## TASK INSTRUCTIONS
Could you return every line of the records below that contains the word "hasMine"?

## DATASET CONTENT
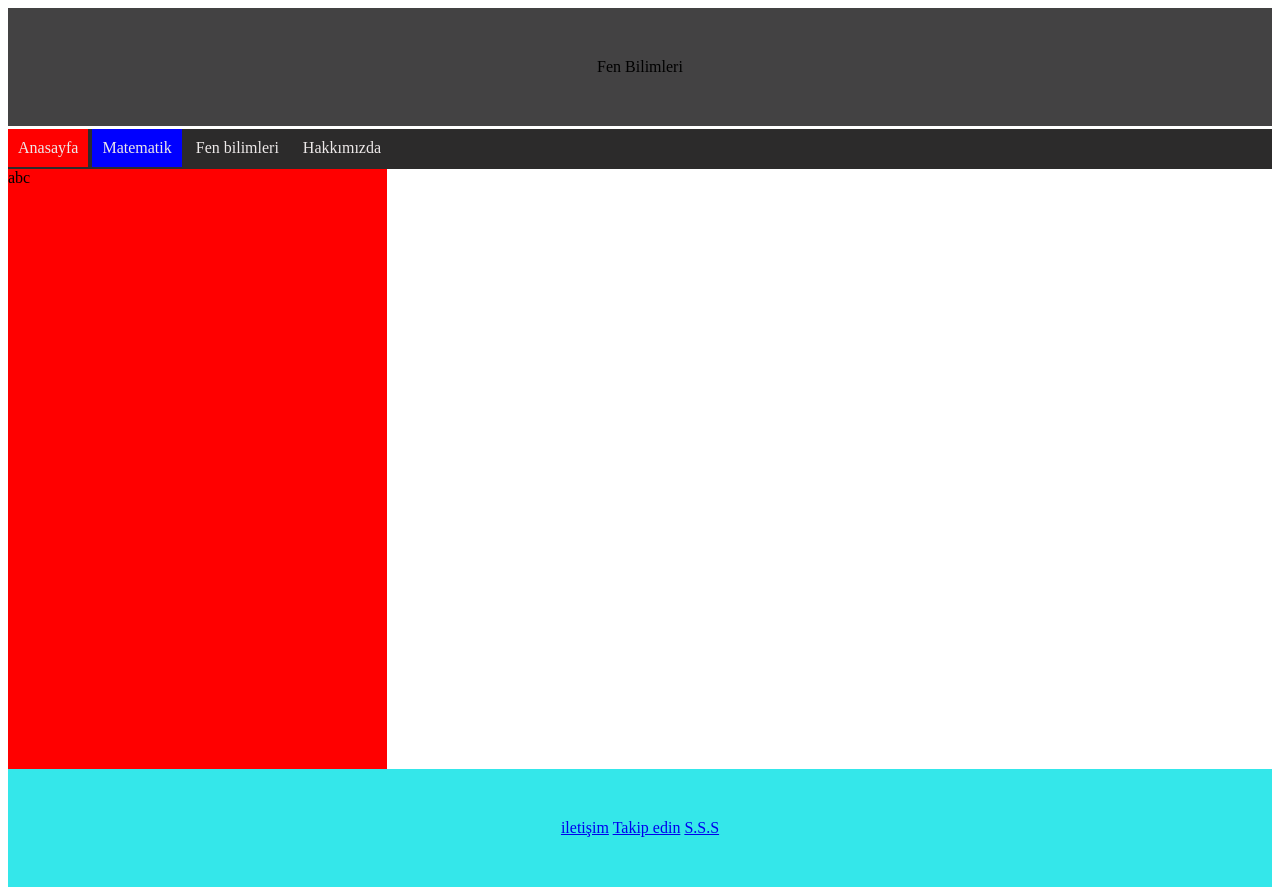
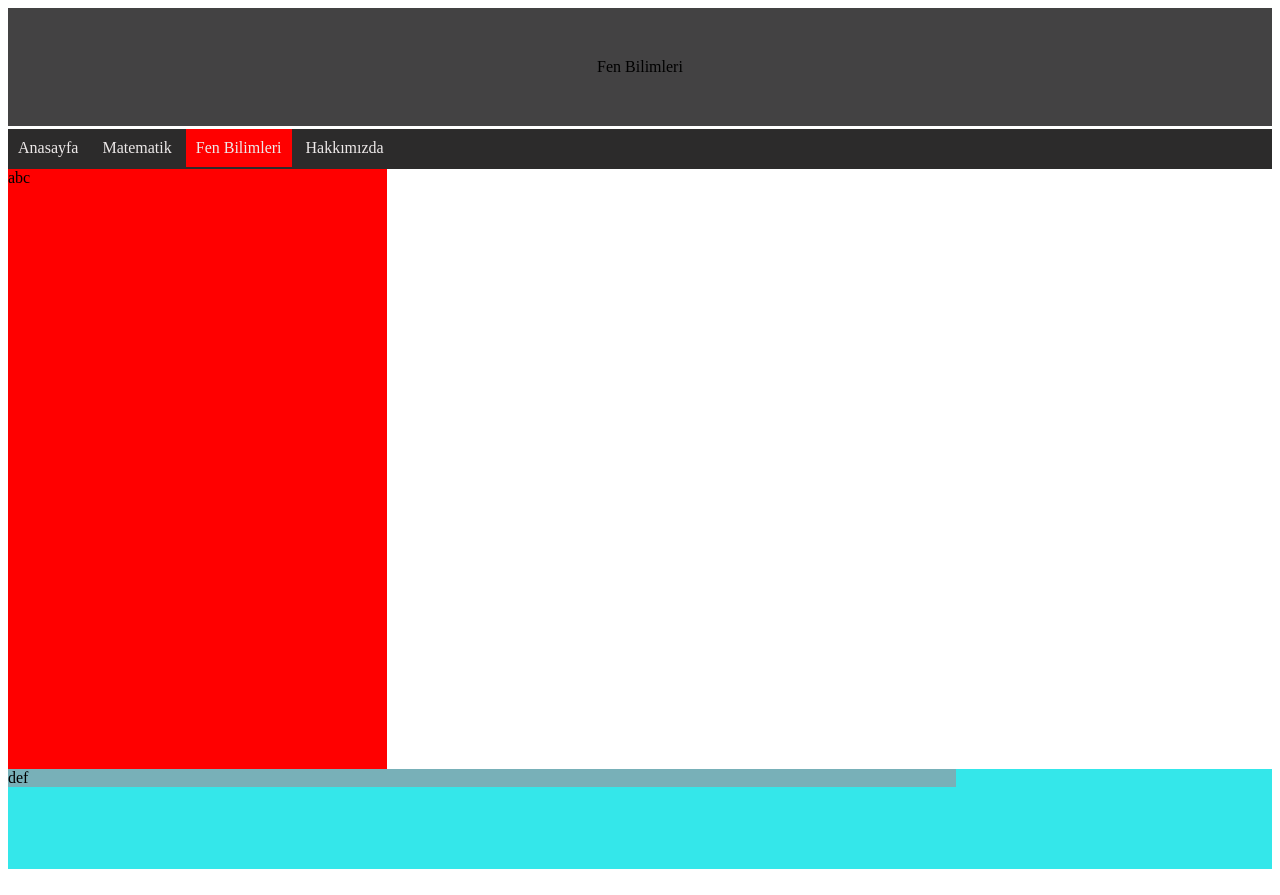
Before and after one commit to SelimCerci/SelimCerci.github.io, a plain HTML site: page science.html in a window 1280 px wide. Drawn offline with Linux system fonts and the light colour scheme.

Commit message:
Update science.html

```diff
--- a/science.html
+++ b/science.html
@@ -9,22 +9,20 @@
 </head>
 
 <body>
-<div class="header";>Fen Bilimleri</div>
-  <div class="menu">
-    <a href="index.html" class="active">Anasayfa</a>
-    <a href="math.html" class="cell">Matematik</a>
-    <a href="science.html">Fen bilimleri</a>
+<div class="header">Fen Bilimleri</div>
+  <div class=menu>
+    <a href="index.html">Anasayfa</a>
+    <a href="math.html">Matematik</a>
+    <a href="science.html" class="active">Fen Bilimleri</a>
     <a href="about.html">Hakkımızda</a>
   </div>
   <div class="row">
     <div class="leftside">abc</div>
-    <div class="content"></div>
+    <div class="content">def</div>
   </div>
   <div class="footer">
-    <a href="commun.html">iletişim</a>
-    <a href="follow.html">Takip edin</a>
-    <a href="faq.html">S.S.S</a>
 
+  </div>
   <script src="script.js"></script>
 </body>
 
```
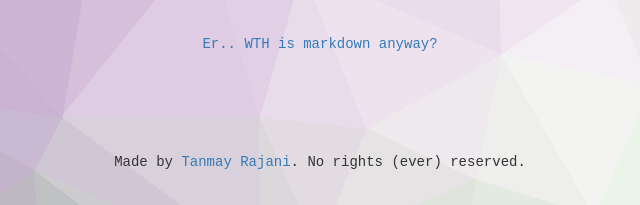
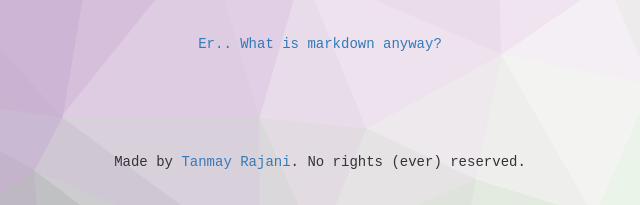
Before and after one commit to tanmayrajani/markdown-editor, a website: page hello.html in a window 1280 px wide. Shown: the part 405-610 px from the top of the page, 320-960 px from the left. Drawn offline with nearby package versions, Linux system fonts and the light colour scheme; files whose address does not match are found by name.

Commit message:
frontpage changes

```diff
--- a/hello.html
+++ b/hello.html
@@ -37,7 +37,7 @@
 <h1 class="text-primary text-center">Markdown Editor
     <div class="container">
         <button class="btn-primary btn autho">Authorize with GitHub to start using</button>
-        <div class="err"><a target="_blank" href="https://en.wikipedia.org/wiki/Markdown">Er.. WTH is markdown anyway?</a></div>
+        <div class="err"><a target="_blank" href="https://en.wikipedia.org/wiki/Markdown">Er.. What is markdown anyway?</a></div>
     </div>
 </h1>
 <footer>
```
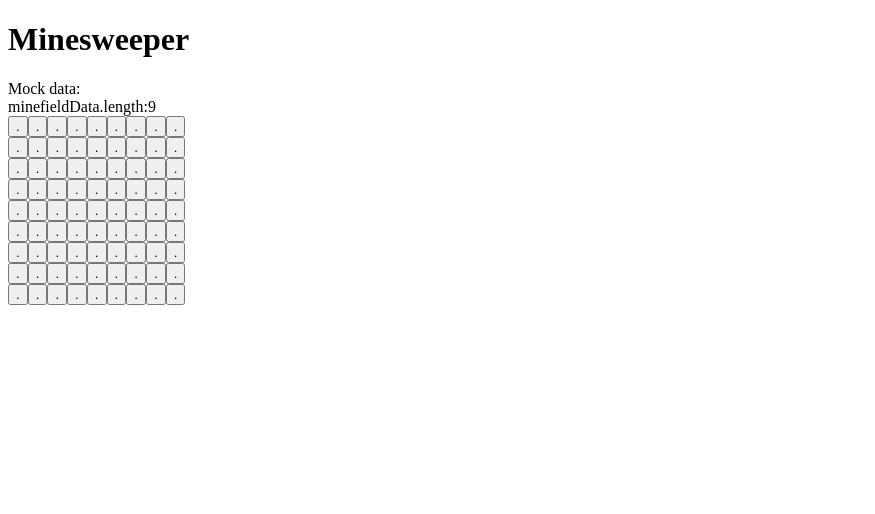
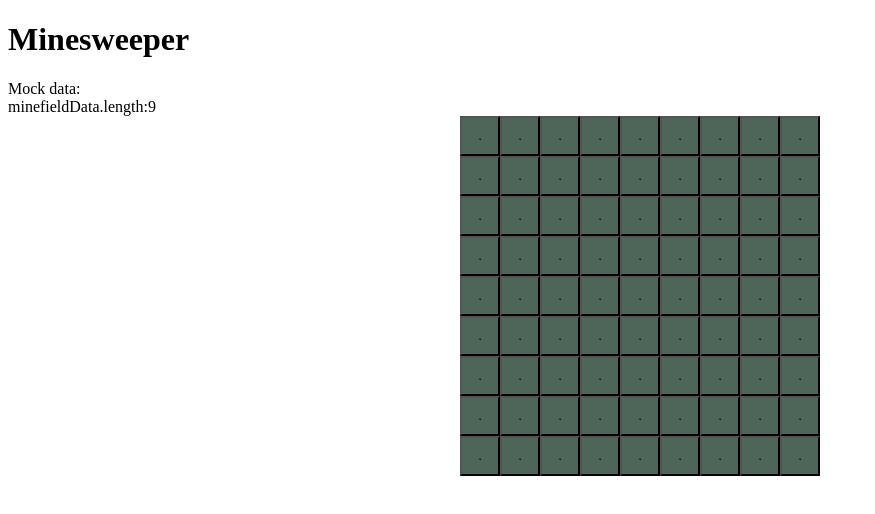
Before and after one commit to tonirecio/minesweeper-2024, a Next.js app: page / in a window 1280 px wide. Shown: the top 514 px of the page, without its empty margins (0-875 px from the left). Built offline with nearby package versions, Linux system fonts and the light colour scheme.

Commit message:
FIX: CSS styles

```diff
--- a/src/components/cell.jsx
+++ b/src/components/cell.jsx
@@ -1,4 +1,5 @@
 import { useState } from 'react'
+import './styles/cell.css'
 
 export default function Cell ( { rowPosition, colPosition, hasMine } ) {
   const [isCovered, setIsCovered] = useState(true)
@@ -17,7 +18,7 @@
   } else {
     return (<div
       data-testid={`minefield-cell cell-row${rowPosition}-col${colPosition}`}
-      className={`minefield-cell ${hasMine ? 'highlighted' : 'jar'}`}
-    ></div>)
+      className={`minefield-cell ${hasMine && 'highlighted'}`}
+    >{hasMine && <img src='/resources/explosion.svg' alt="explosion"/>}</div>)
   }
 }
--- a/src/components/minefield.jsx
+++ b/src/components/minefield.jsx
@@ -1,4 +1,5 @@
 import { useState, useEffect } from 'react'
+import './styles/minefield.css'
 
 import Cell from './cell'
 
--- /dev/null
+++ b/src/components/styles/cell.css
@@ -0,0 +1,18 @@
+.minefield-cell {
+  background-color: #4e6659;
+  width: 40px;
+  height: 40px;
+}
+
+/* .mine-field-cell-button {
+  width: 100%;
+  height: 100%;
+} */
+
+/* .mine-field-cell-image {
+  width: 30px;
+  height: 30px;
+  display: inline-block;
+  align-items: center;
+  vertical-align: middle;
+} */
--- /dev/null
+++ b/src/components/styles/minefield.css
@@ -0,0 +1,12 @@
+.minefield {
+  display: flex;
+  flex-direction: column;
+  justify-content: center;
+	align-items: center;
+}
+
+.minefield-row {
+  display: flex;
+  justify-content: center;
+  align-items: 'center';
+}
```
Also changed, not shown: public/resources/explosion.svg (added).
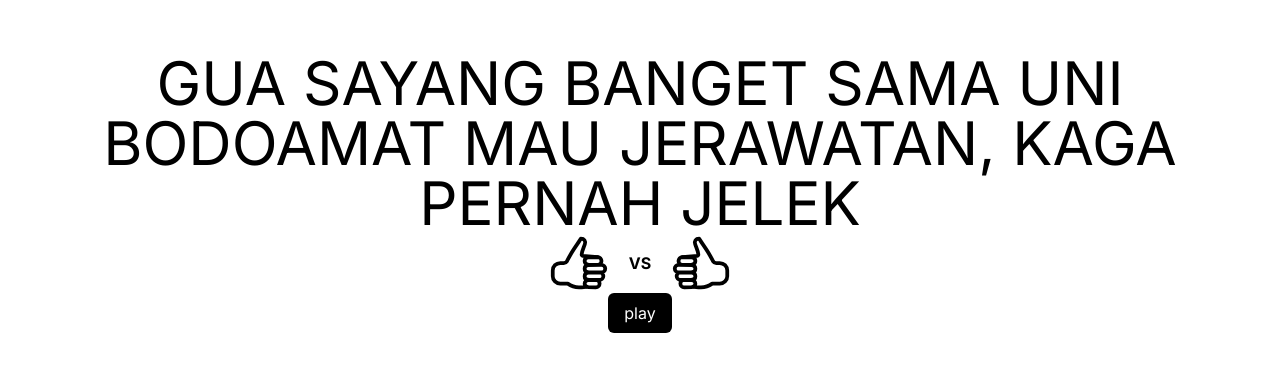
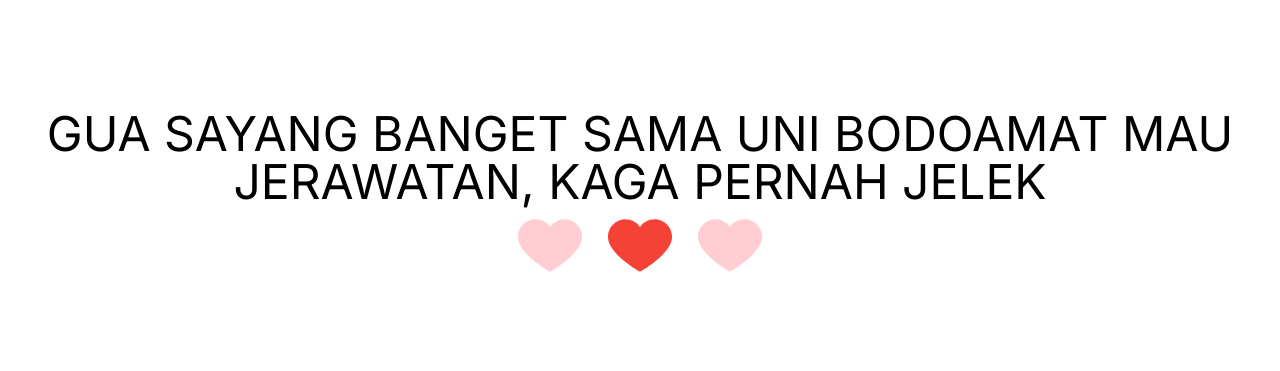
Before and after one commit to favolia/usupweb, a Next.js app: page / in a window 1280 px wide. Shown: the part 207-578 px from the top of the page. Built offline with nearby package versions, Linux system fonts and the light colour scheme.

Commit message:
add love

```diff
--- a/src/app/page.jsx
+++ b/src/app/page.jsx
@@ -5,6 +5,7 @@ import Image from "next/image";
 import { useState } from "react";
 import { FaRegHandScissors } from "react-icons/fa6";
 import { IoThumbsUpOutline } from "react-icons/io5";
+import { FcLike, FcLikePlaceholder } from "react-icons/fc";
 
 export default function Home() {
   const [gameInfo, setGameInfo] = useState('GUA SAYANG BANGET SAMA UNI BODOAMAT MAU JERAWATAN, KAGA PERNAH JELEK');
@@ -37,25 +38,29 @@ export default function Home() {
 
   return (
     <main className="w-full h-screen flex flex-col justify-center items-center">
-      <p className="text-6xl text-center">
+      <p className="text-5xl text-center">
         GUA SAYANG BANGET SAMA UNI BODOAMAT MAU JERAWATAN, KAGA PERNAH JELEK
       </p>
       <div className="flex justify-center items-center gap-x-5">
-        <div className="">
-          <Thumbs />
+
+        <div className="scale-x-[-1]">
+          <FcLikePlaceholder fontSize={70} />
         </div>
 
-        <div className="font-bold">
-          VS
+        <div className="">
+          <FcLike fontSize={70} />
         </div>
+        {/* <div className="font-bold">
+          lope
+        </div> */}
 
         <div className="scale-x-[-1]">
-          <Thumbs />
+          <FcLikePlaceholder fontSize={70} />
         </div>
       </div>
-      <button className="px-4 py-2 rounded-md text-white bg-black" onClick={() => suit()}>
+      {/* <button className="px-4 py-2 rounded-md text-white bg-black" onClick={() => suit()}>
         play
-      </button>
+      </button> */}
     </main>
   );
 }
```
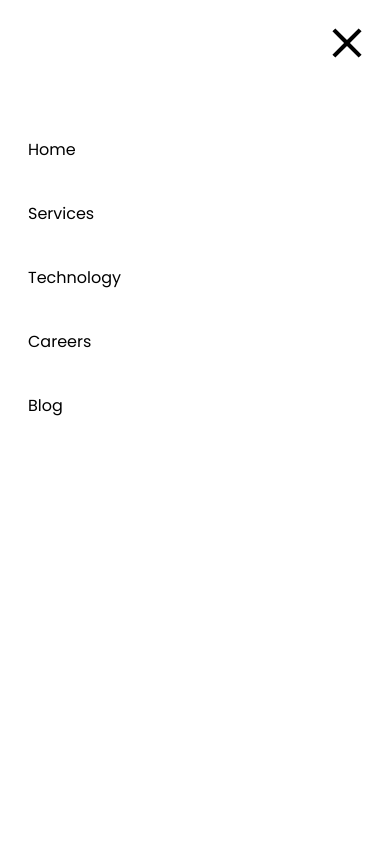
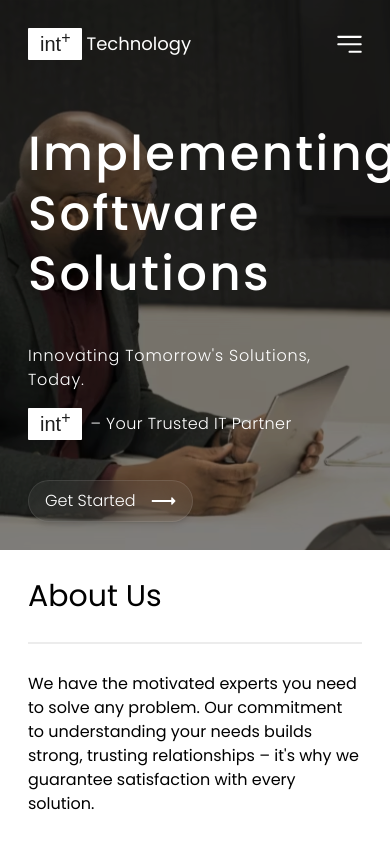
Before and after one commit to jesutobiDev/int-landing-page, a Next.js app: page / in a window 390 px wide. Shown: the top 842 px of the page. Built offline with nearby package versions, Linux system fonts and the light colour scheme; a web font is replaced by a local one.

Commit message:
mobile nav

```diff
--- a/src/app/components/Homepage.jsx
+++ b/src/app/components/Homepage.jsx
@@ -74,7 +74,7 @@ const Homepage = () => {
         </a>
       </div>
 
-      <div className={`${navClicked ? 'hidden' : ''} bg-white h-screen absolute top-0 right-0 w-screen lg:hidden`}>
+      <div className={`${navClicked ? 'hidden' : ''} bg-white h-screen absolute top-0 right-0 w-screen hidden lg:hidden`}>
         <div className='flex w-full justify-end mb-20 pt-7 pr-7'>
           <Image
             className="lg:hidden"
```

## EXERCISE RESULT
 export default function Cell ( { rowPosition, colPosition, hasMine } ) {
-      className={`minefield-cell ${hasMine ? 'highlighted' : 'jar'}`}
+      className={`minefield-cell ${hasMine && 'highlighted'}`}
+    >{hasMine && <img src='/resources/explosion.svg' alt="explosion"/>}</div>)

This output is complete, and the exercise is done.